And there lies the fascination of Schnabel’s symphony to my ears, I think: it’s not your typical late-romantic work, the kind written by Zemlinsky, Franz Schmidt (his superb Fourth Symphony comes to mind, by Schnabel’s language goes way beyond), Siegmund von Hausegger (as a performer, an important early champion of Bruckner, but now en route for a discovery as a composer), Joseph Marx – or early Schoenberg: Schnabel’s is more advanced than that, although it conveys many reminiscences of that. But it’s not quite Schoenberg’s Variations op. 31 either – because precisely of all those reminiscence of a late-romantic style.
The Symphony is a huge work, in length (an hour here) as well as in scope, that can reach climaxes of awesome grandeur, and with an orchestration that is always deftly mastered, magnificently imaginative and full of ear-catching surprises (violinist-conductor Paul Zukovsky, who contributes the liner notes, has very perceptive things to say about that, speaking of an orchestration “using many instrumental ‘doublings’ that change constantly so that when conducting this work, one has an impression of timbral manipulation that is far closer to what one finds in an electronic music studio…” ). Very typical is the awesome climax at mid-point in the extend Finale (circa 8:30) followed (9:58) by a mourning solo for viola – from one extreme of the spectrum to the other extreme.
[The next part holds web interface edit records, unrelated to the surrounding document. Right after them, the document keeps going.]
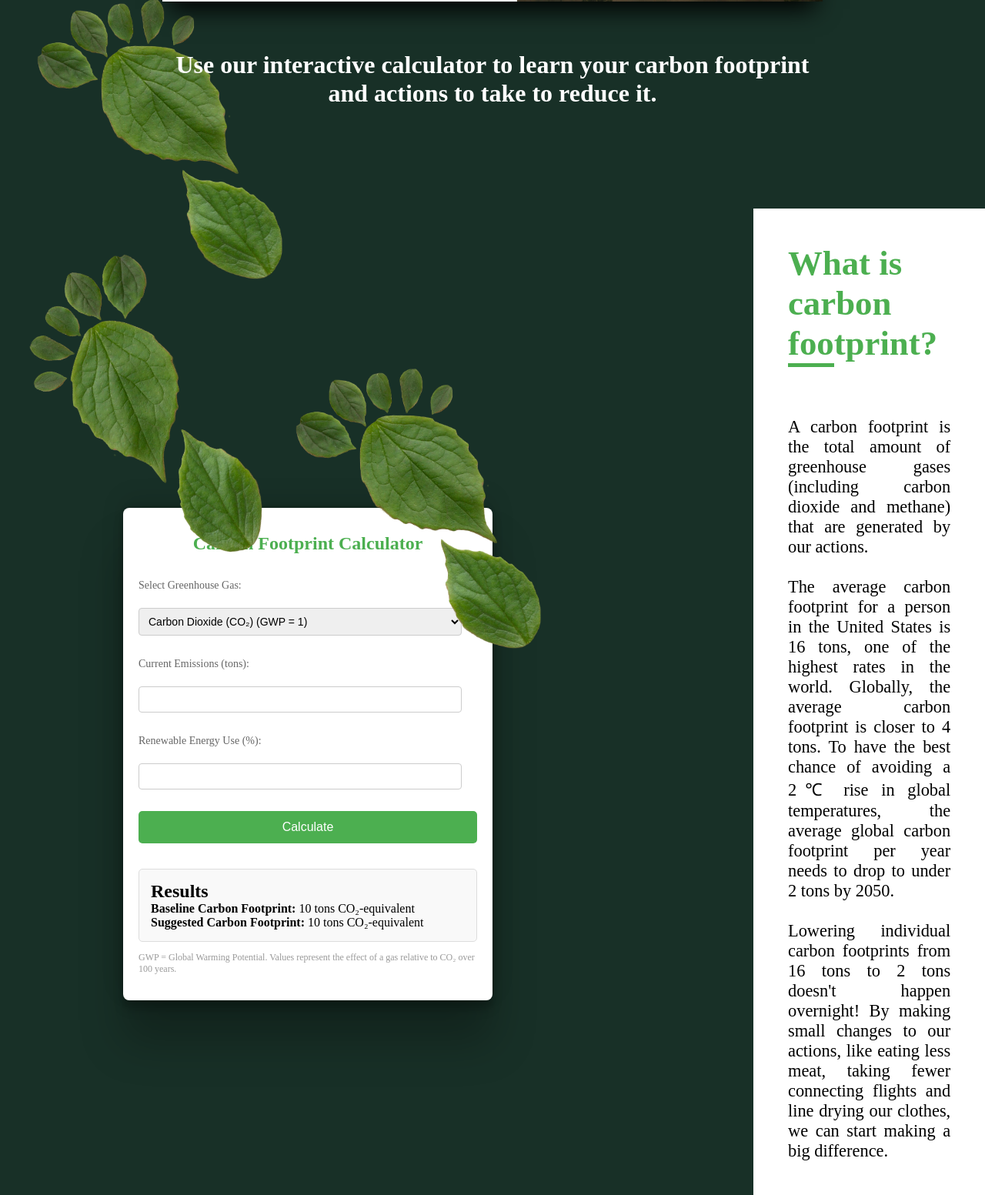
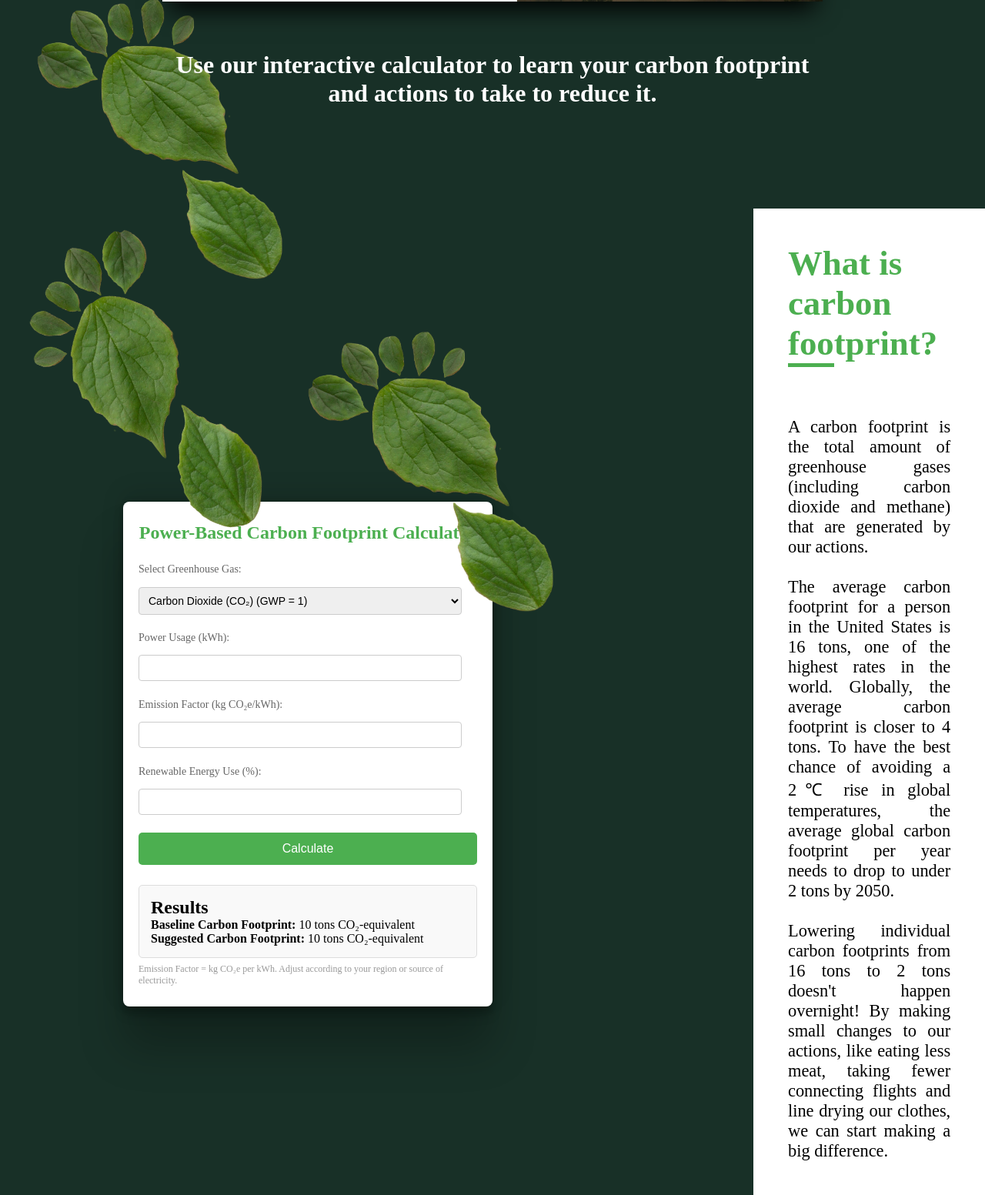
Before and after one commit to YehiaShaarawy/Crop-Connect, a Flask app: template website/src/templates/index.html in a window 1280 px wide. Shown: the part 529-2082 px from the top of the page at 77% size. Run offline with Flask 3, Linux system fonts and the light colour scheme; the template is opened without the code that fills it: most values are stand-ins (such as "Sample title", 1, 10 or a date in 2020).

Commit message:
Updated Mobile & Website

```diff
--- a/website/src/server.py
+++ b/website/src/server.py
@@ -15,8 +15,9 @@ def calculate():
     try:
         # Retrieve form data
         ghg_type = request.form['ghg_type']
-        current_emissions = float(request.form['current_emissions'])
-        renewable_percentage = float(request.form['renewable_percentage'])
+        power_usage = float(request.form['power_usage'])  # kWh
+        emission_factor = float(request.form['emission_factor'])  # kg CO2e/kWh
+        renewable_percentage = float(request.form['renewable_percentage'])  # %
 
         # Define GWP values for all GHGs
         gwp_values = {
@@ -31,7 +32,8 @@ def calculate():
 
         # Conversion to CO2-equivalents
         gwp = gwp_values.get(ghg_type, 1)
-        co2_equivalent_emissions = current_emissions * gwp
+        total_emissions = power_usage * emission_factor / 1000  # Convert kg to tons
+        co2_equivalent_emissions = total_emissions * gwp
 
         # Calculate baseline and suggested footprints
         baseline_footprint = co2_equivalent_emissions
--- a/website/src/templates/index.html
+++ b/website/src/templates/index.html
@@ -35,13 +35,21 @@ body {
                 display: flex;
                 justify-content: space-between;
             }
-.navbar .navbar-middle .navbar-middle-content .navbar-middle-content-item1 a {
+            .navbar
+                .navbar-middle
+                .navbar-middle-content
+                .navbar-middle-content-item1
+                a {
                 margin-right: 1.2em;
                 background-color: #fee7a8;
                 padding: 0.5em 0.5em;
                 border-radius: 1em;
             }
-.navbar .navbar-middle .navbar-middle-content .navbar-middle-content-item2 a {
+            .navbar
+                .navbar-middle
+                .navbar-middle-content
+                .navbar-middle-content-item2
+                a {
                 border-radius: 1em;
                 background-color: #183027;
                 color: #ffedad;
@@ -77,7 +85,7 @@ section:nth-child(2) {
                 flex-direction: column;
             }
 
-section:nth-child(2) p{
+            section:nth-child(2) p {
                 color: white;
                 font-family: poppins;
                 font-size: 2em;
@@ -145,14 +153,17 @@ section:nth-child(3) .body-container {
                 width: 100%;
             }
 
-section:nth-child(3) .body-container .calculator-section{
+            section:nth-child(3) .body-container .calculator-section {
                 /* background-color: #f9f9f9; */
                 /* border-radius: 1em; */
                 margin: 0 10em 0 10em;
                 font-family: poppins;
             }
 
-section:nth-child(3) .body-container .about-section .aboutText-section{
+            section:nth-child(3)
+                .body-container
+                .about-section
+                .aboutText-section {
                 background-color: white;
                 margin-left: 8em;
                 padding: 2em;
@@ -160,42 +171,42 @@ section:nth-child(3) .body-container .about-section .aboutText-section{
                 font-family: poppins;
             }
 
-section:nth-child(3) .body-container .about-section p{
+            section:nth-child(3) .body-container .about-section p {
                 text-align: justify;
             }
 
-section:nth-child(3) .body-container .about-section h1::after{
-    content: ' ';
+            section:nth-child(3) .body-container .about-section h1::after {
+                content: " ";
                 display: block;
                 width: 60px;
-    border-bottom: 5px solid #4CAF50;
+                border-bottom: 5px solid #4caf50;
             }
 
-section:nth-child(3) .body-container .about-section h1{
+            section:nth-child(3) .body-container .about-section h1 {
                 text-align: start;
                 font-size: 2em;
                 padding-bottom: 1em;
             }
 
-section:nth-child(3) #foot{
+            section:nth-child(3) #foot {
                 position: absolute;
                 left: 3em;
-    top: 54em;
+                top: 52em;
                 max-width: 20em;
                 transform: scaleX(-1) rotate(70deg);
             }
 
-section:nth-child(3) #foot2{
+            section:nth-child(3) #foot2 {
                 position: absolute;
                 left: 3em;
                 top: 33em;
                 max-width: 20em;
             }
 
-section:nth-child(3) #foot3{
+            section:nth-child(3) #foot3 {
                 position: absolute;
-    left: 24em;
-    top: 63em;
+                left: 25em;
+                top: 60em;
                 max-width: 20em;
             }
 
@@ -206,15 +217,20 @@ section:nth-child(3) form {
                 background-color: #ffffff;
                 padding: 20px;
                 border-radius: 8px;
-    box-shadow: rgba(0, 0, 0, 0.25) 0px 54px 55px, rgba(0, 0, 0, 0.12) 0px -12px 30px, rgba(0, 0, 0, 0.12) 0px 4px 6px, rgba(0, 0, 0, 0.17) 0px 12px 13px, rgba(0, 0, 0, 0.09) 0px -3px 5px;
+                box-shadow:
+                    rgba(0, 0, 0, 0.25) 0px 54px 55px,
+                    rgba(0, 0, 0, 0.12) 0px -12px 30px,
+                    rgba(0, 0, 0, 0.12) 0px 4px 6px,
+                    rgba(0, 0, 0, 0.17) 0px 12px 13px,
+                    rgba(0, 0, 0, 0.09) 0px -3px 5px;
                 width: 30em;
-    height: 40em;
+                height: 41em;
                 margin-top: 8.5em;
             }
             section:nth-child(3) h1 {
                 text-align: center;
                 margin-bottom: 20px;
-    color: #4CAF50;
+                color: #4caf50;
             }
             section:nth-child(3) label {
                 display: block;
@@ -222,7 +238,8 @@ section:nth-child(3) label {
                 font-size: 14px;
                 color: #666;
             }
-section:nth-child(3) select,input {
+            section:nth-child(3) select,
+            input {
                 width: calc(100% - 20px);
                 padding: 8px;
                 margin-bottom: 16px;
@@ -231,7 +248,7 @@ section:nth-child(3) select,input {
                 font-size: 14px;
             }
             section:nth-child(3) button {
-    background-color: #4CAF50;
+                background-color: #4caf50;
                 color: white;
                 border: none;
                 padding: 12px;
@@ -263,7 +280,9 @@ section:nth-child(3) .info {
     </head>
     <body>
         <header class="navbar">
-            <a href="index.html"><img src="{{ url_for('static', filename='imgs/logo.png') }}" /></a>
+            <a href="index.html"
+                ><img src="{{ url_for('static', filename='imgs/logo.png') }}"
+            /></a>
             <span class="navbar-middle">
                 <ul class="navbar-middle-content">
                     <li class="navbar-middle-content-item1">
@@ -287,57 +306,137 @@ section:nth-child(3) .info {
                 <div class="image-section"></div>
             </div>
             <p>
-                Use our interactive calculator to learn your carbon footprint<br>
+                Use our interactive calculator to learn your carbon footprint<br />
                 and actions to take to reduce it.
             </p>
         </section>
         <section>
             <div class="body-container">
-                <img id="foot" src="{{ url_for('static', filename='imgs/footprint.png') }}">
-                <img id="foot2" src="{{ url_for('static', filename='imgs/footprint.png') }}">
-                <img id="foot3" src="{{ url_for('static', filename='imgs/footprint.png') }}">
+                <img
+                    id="foot"
+                    src="{{ url_for('static', filename='imgs/footprint.png') }}"
+                />
+                <img
+                    id="foot2"
+                    src="{{ url_for('static', filename='imgs/footprint.png') }}"
+                />
+                <img
+                    id="foot3"
+                    src="{{ url_for('static', filename='imgs/footprint.png') }}"
+                />
                 <div class="calculator-section">
                     <form method="POST" action="/calculate">
-                        <h1>Carbon Footprint Calculator</h1>
+                        <h1>Power-Based Carbon Footprint Calculator</h1>
 
                         <label for="ghg_type">Select Greenhouse Gas:</label>
                         <select id="ghg_type" name="ghg_type" required>
-                            <option value="CO2" data-gwp="1">Carbon Dioxide (CO₂) (GWP = 1)</option>
-                            <option value="CH4" data-gwp="28">Methane (CH₄) (GWP = 28)</option>
-                            <option value="N2O" data-gwp="273">Nitrous Oxide (N₂O) (GWP = 273)</option>
-                            <option value="SF6" data-gwp="22800">Sulfur Hexafluoride (SF₆) (GWP = 22,800)</option>
-                            <option value="HFC-134a" data-gwp="1430">Hydrofluorocarbon HFC-134a (GWP = 1,430)</option>
-                            <option value="PFC" data-gwp="7390">Perfluorocarbon (PFC) (GWP = 7,390)</option>
-                            <option value="NF3" data-gwp="17200">Nitrogen Trifluoride (NF₃) (GWP = 17,200)</option>
+                            <option value="CO2" data-gwp="1">
+                                Carbon Dioxide (CO₂) (GWP = 1)
+                            </option>
+                            <option value="CH4" data-gwp="28">
+                                Methane (CH₄) (GWP = 28)
+                            </option>
+                            <option value="N2O" data-gwp="273">
+                                Nitrous Oxide (N₂O) (GWP = 273)
+                            </option>
+                            <option value="SF6" data-gwp="22800">
+                                Sulfur Hexafluoride (SF₆) (GWP = 22,800)
+                            </option>
+                            <option value="HFC-134a" data-gwp="1430">
+                                Hydrofluorocarbon HFC-134a (GWP = 1,430)
+                            </option>
+                            <option value="PFC" data-gwp="7390">
+                                Perfluorocarbon (PFC) (GWP = 7,390)
+                            </option>
+                            <option value="NF3" data-gwp="17200">
+                                Nitrogen Trifluoride (NF₃) (GWP = 17,200)
+                            </option>
                         </select>
-                        <label for="current_emissions">Current Emissions (tons):</label>
-                        <input type="number" step="any" id="current_emissions" name="current_emissions" required>
 
-                        <label for="renewable_percentage">Renewable Energy Use (%):</label>
-                        <input type="number" step="any" id="renewable_percentage" name="renewable_percentage" required>
+                        <label for="power_usage">Power Usage (kWh):</label>
+                        <input
+                            type="number"
+                            step="any"
+                            id="power_usage"
+                            name="power_usage"
+                            required
+                        />
+
+                        <label for="emission_factor"
+                            >Emission Factor (kg CO₂e/kWh):</label
+                        >
+                        <input
+                            type="number"
+                            step="any"
+                            id="emission_factor"
+                            name="emission_factor"
+                            required
+                        />
+
+                        <label for="renewable_percentage"
+                            >Renewable Energy Use (%):</label
+                        >
+                        <input
+                            type="number"
+                            step="any"
+                            id="renewable_percentage"
+                            name="renewable_percentage"
+                            required
+                        />
 
                         <button type="submit">Calculate</button>
 
-                        {% if baseline_footprint is not none and suggested_footprint is not none %}
+                        {% if baseline_footprint is not none and
+                        suggested_footprint is not none %}
                         <div class="results">
                             <h2>Results</h2>
-                                <p><strong>Baseline Carbon Footprint:</strong> {{ baseline_footprint }} tons CO₂-equivalent</p>
-                                <p><strong>Suggested Carbon Footprint:</strong> {{ suggested_footprint }} tons CO₂-equivalent</p>
+                            <p>
+                                <strong>Baseline Carbon Footprint:</strong> {{
+                                baseline_footprint }} tons CO₂-equivalent
+                            </p>
+                            <p>
+                                <strong>Suggested Carbon Footprint:</strong> {{
+                                suggested_footprint }} tons CO₂-equivalent
+                            </p>
                         </div>
                         {% elif error %}
                         <p class="error">{{ error }}</p>
                         {% endif %}
-                        <p class="info">GWP = Global Warming Potential. Values represent the effect of a gas relative to CO₂ over 100 years.</p>
+                        <p class="info">
+                            Emission Factor = kg CO₂e per kWh. Adjust according
+                            to your region or source of electricity.
+                        </p>
                     </form>
                 </div>
                 <div class="about-section">
                     <div class="aboutText-section">
-                        <h1>What is carbon <br> footprint?</h1>
-                        <p>A carbon footprint is the total amount of greenhouse gases (including carbon dioxide and methane) that are generated by our actions.</p>
-                        <br>
-                        <p>The average carbon footprint for a person in the United States is 16 tons, one of the highest rates in the world. Globally, the average carbon footprint is closer to 4 tons. To have the best chance of avoiding a 2℃ rise in global temperatures, the average global carbon footprint per year needs to drop to under 2 tons by 2050.</p>
-                        <br>
-                        <p>Lowering individual carbon footprints from 16 tons to 2 tons doesn't happen overnight! By making small changes to our actions, like eating less meat, taking fewer connecting flights and line drying our clothes, we can start making a big difference.</p>
+                        <h1>
+                            What is carbon <br />
+                            footprint?
+                        </h1>
+                        <p>
+                            A carbon footprint is the total amount of greenhouse
+                            gases (including carbon dioxide and methane) that
+                            are generated by our actions.
+                        </p>
+                        <br />
+                        <p>
+                            The average carbon footprint for a person in the
+                            United States is 16 tons, one of the highest rates
+                            in the world. Globally, the average carbon footprint
+                            is closer to 4 tons. To have the best chance of
+                            avoiding a 2℃ rise in global temperatures, the
+                            average global carbon footprint per year needs to
+                            drop to under 2 tons by 2050.
+                        </p>
+                        <br />
+                        <p>
+                            Lowering individual carbon footprints from 16 tons
+                            to 2 tons doesn't happen overnight! By making small
+                            changes to our actions, like eating less meat,
+                            taking fewer connecting flights and line drying our
+                            clothes, we can start making a big difference.
+                        </p>
                     </div>
                 </div>
             </div>
```
Also changed, not shown: 1 other file. Lines whose indentation alone changed are shown as unchanged.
Zukovsky seems to master this complex score and marshal the Royal Philharmonic Orchestra with great mastery. His liner notes on Schnabel’s place in the developments of 20th century music are a model of intelligence. Lauds to him for his championing of the music of Schnabel, in this and other recordings published on his own label CP2. If you are into late-romanticism when it’s about to spill over into atonalism and beyond, don’t miss this.